_What the exercise asks_
Write out all of the records below precisely as given, omitting the images.

_Records provided_
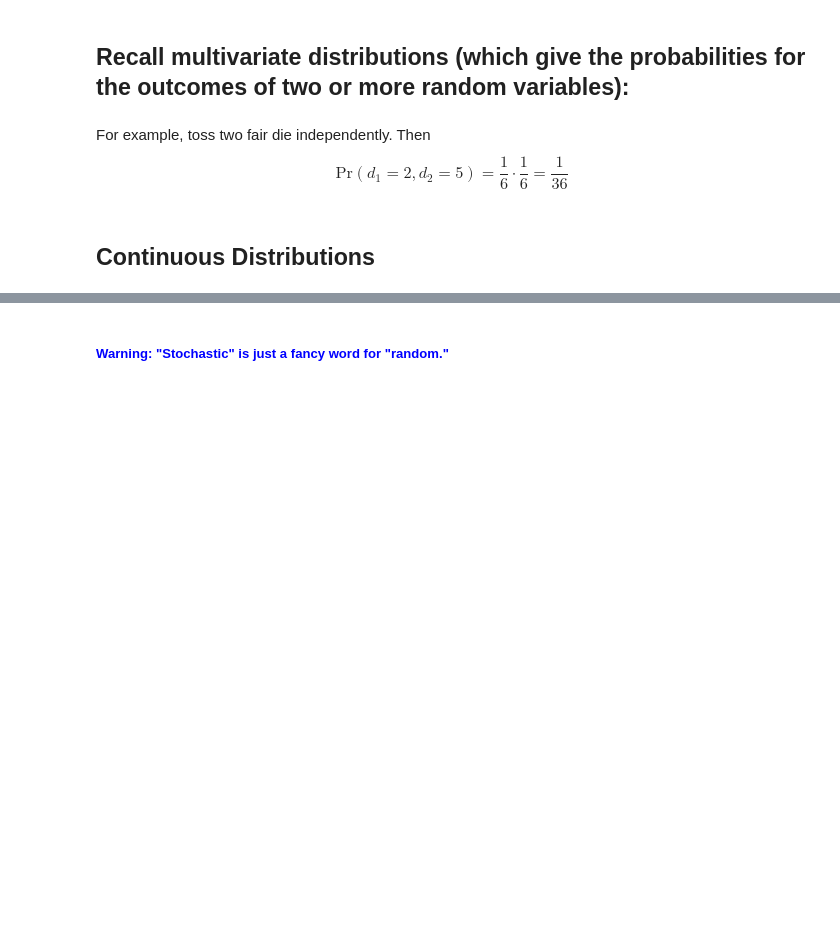
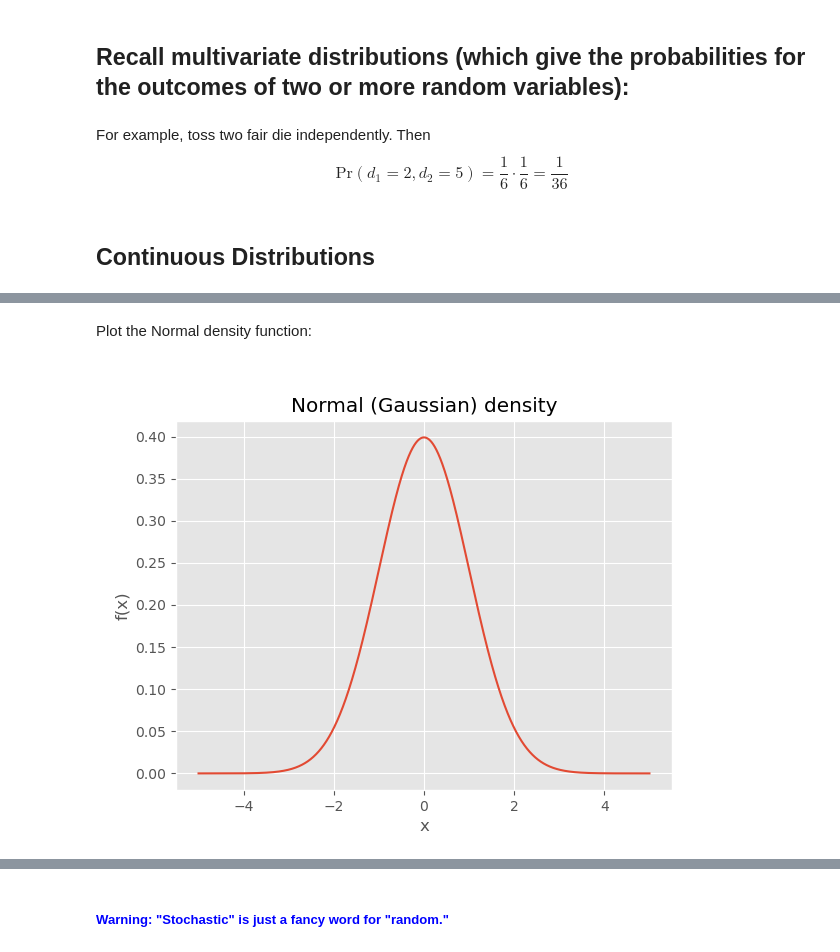
Before and after one commit to mettinger/python, a Jupyter notebook: interviewKickstart/interviewKickstart.ipynb, the cells around one changed output, grey strips where cells are left out. Drawn from its saved outputs; the diff is of its cells as text; code cells hidden in the pictures; blank space fills up the shorter version.

```diff
--- a/interviewKickstart/interviewKickstart.ipynb
+++ b/interviewKickstart/interviewKickstart.ipynb
@@ -127,0 +182,17 @@ For example, toss two fair die independently.  Then $$\text{Pr}(d_1 = 2, d_2 = 5
+# %% [markdown]
+Plot the Normal density function:
+# %%
+mu = 0
+sigma = 1
+
+x = np.linspace(mu - (5 * sigma), mu + (5 * sigma), 5000)
+normalDensity = scipy.stats.norm.pdf(x, loc=mu, scale = sigma)
+
+plt.figure()
+plt.plot(x, normalDensity)
+plt.title('Normal (Gaussian) density')
+plt.xlabel('x')
+plt.ylabel('f(x)')
+plt.show()
+# %% [output]
+[figure, added]
```
Also changed, not shown: parts of 22 cells of this notebook.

_Solution for this task_
Before and after one commit to mettinger/python, a Jupyter notebook: interviewKickstart/interviewKickstart.ipynb, the cells around one changed output, grey strips where cells are left out. Drawn from its saved outputs; the diff is of its cells as text; code cells hidden in the pictures; blank space fills up the shorter version.

```diff
--- a/interviewKickstart/interviewKickstart.ipynb
+++ b/interviewKickstart/interviewKickstart.ipynb
@@ -127,0 +182,17 @@ For example, toss two fair die independently.  Then $$\text{Pr}(d_1 = 2, d_2 = 5
+# %% [markdown]
+Plot the Normal density function:
+# %%
+mu = 0
+sigma = 1
+
+x = np.linspace(mu - (5 * sigma), mu + (5 * sigma), 5000)
+normalDensity = scipy.stats.norm.pdf(x, loc=mu, scale = sigma)
+
+plt.figure()
+plt.plot(x, normalDensity)
+plt.title('Normal (Gaussian) density')
+plt.xlabel('x')
+plt.ylabel('f(x)')
+plt.show()
+# %% [output]
+[figure, added]
```
Also changed, not shown: parts of 22 cells of this notebook.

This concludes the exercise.